> The problem:
Please give back the listing below word for word, without the images.

═════ Excerpted records

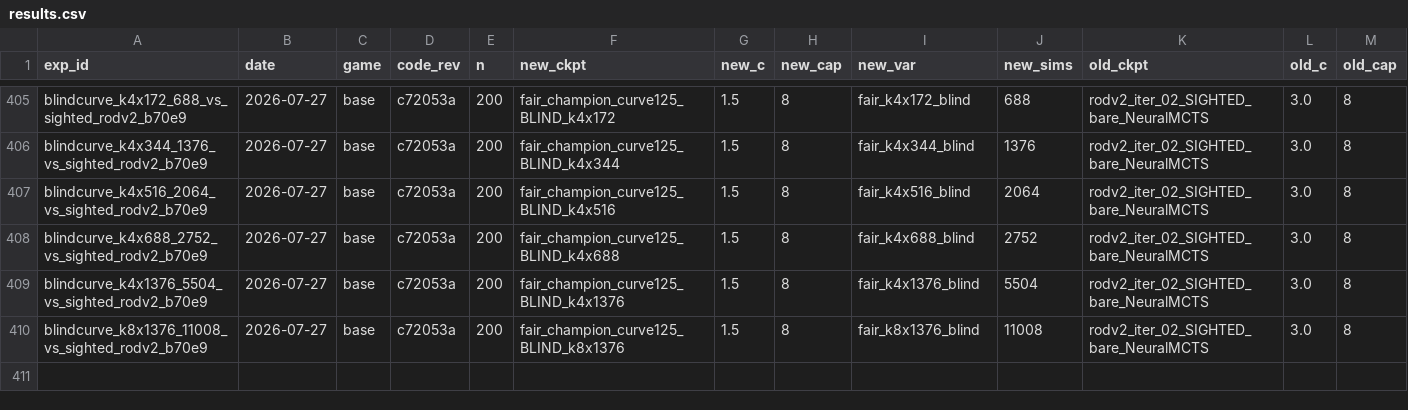
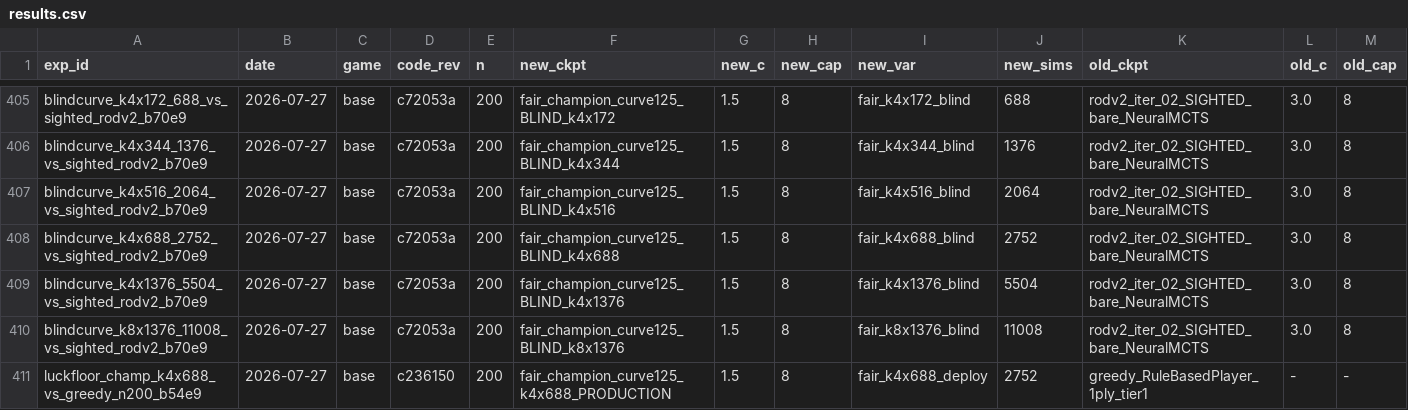
Before and after one commit to dentaljosh/carcassone, a CSV file: experiments/results.csv, drawn as a sheet; only a part is shown, gaps mark what is left out; rows hold the shown columns only; the diff names each change by its address in the sheet, - before the commit and + after, or states it on an @@ line.

```diff
--- a/experiments/results.csv
+++ b/experiments/results.csv
+row 411: luckfloor_champ_k4x688_vs_greedy_n200_b54e9 | 2026-07-27 | base | c236150 | 200 | fair_champion_curve125_k4x688_PRODUCTION | 1.5 | 8 | fair_k4x688_deploy | 2752 | greedy_RuleBasedPlayer_1ply_tier1 | - | -
```
Also changed, not shown: 2 other files.
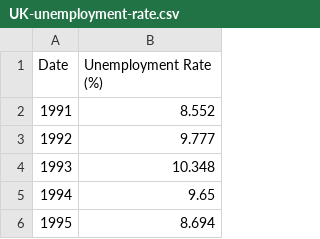
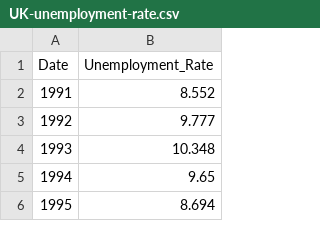
Before and after one commit to leonadoan/learn_data_visualisation, a CSV file: UK-unemployment-rate.csv, drawn as a sheet; only a part is shown.

Commit message:
Update UK-unemployment-rate.csv

```diff
--- a/UK-unemployment-rate.csv
+++ b/UK-unemployment-rate.csv
@@ -1,2 +1,2 @@
-Date, Unemployment Rate (%)
+Date, Unemployment_Rate
 1991,8.552
```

══════════

> Worked solution:
Before and after one commit to dentaljosh/carcassone, a CSV file: experiments/results.csv, drawn as a sheet; only a part is shown, gaps mark what is left out; rows hold the shown columns only; the diff names each change by its address in the sheet, - before the commit and + after, or states it on an @@ line.

```diff
--- a/experiments/results.csv
+++ b/experiments/results.csv
+row 411: luckfloor_champ_k4x688_vs_greedy_n200_b54e9 | 2026-07-27 | base | c236150 | 200 | fair_champion_curve125_k4x688_PRODUCTION | 1.5 | 8 | fair_k4x688_deploy | 2752 | greedy_RuleBasedPlayer_1ply_tier1 | - | -
```
Also changed, not shown: 2 other files.
Before and after one commit to leonadoan/learn_data_visualisation, a CSV file: UK-unemployment-rate.csv, drawn as a sheet; only a part is shown.

Commit message:
Update UK-unemployment-rate.csv

```diff
--- a/UK-unemployment-rate.csv
+++ b/UK-unemployment-rate.csv
@@ -1,2 +1,2 @@
-Date, Unemployment Rate (%)
+Date, Unemployment_Rate
 1991,8.552
```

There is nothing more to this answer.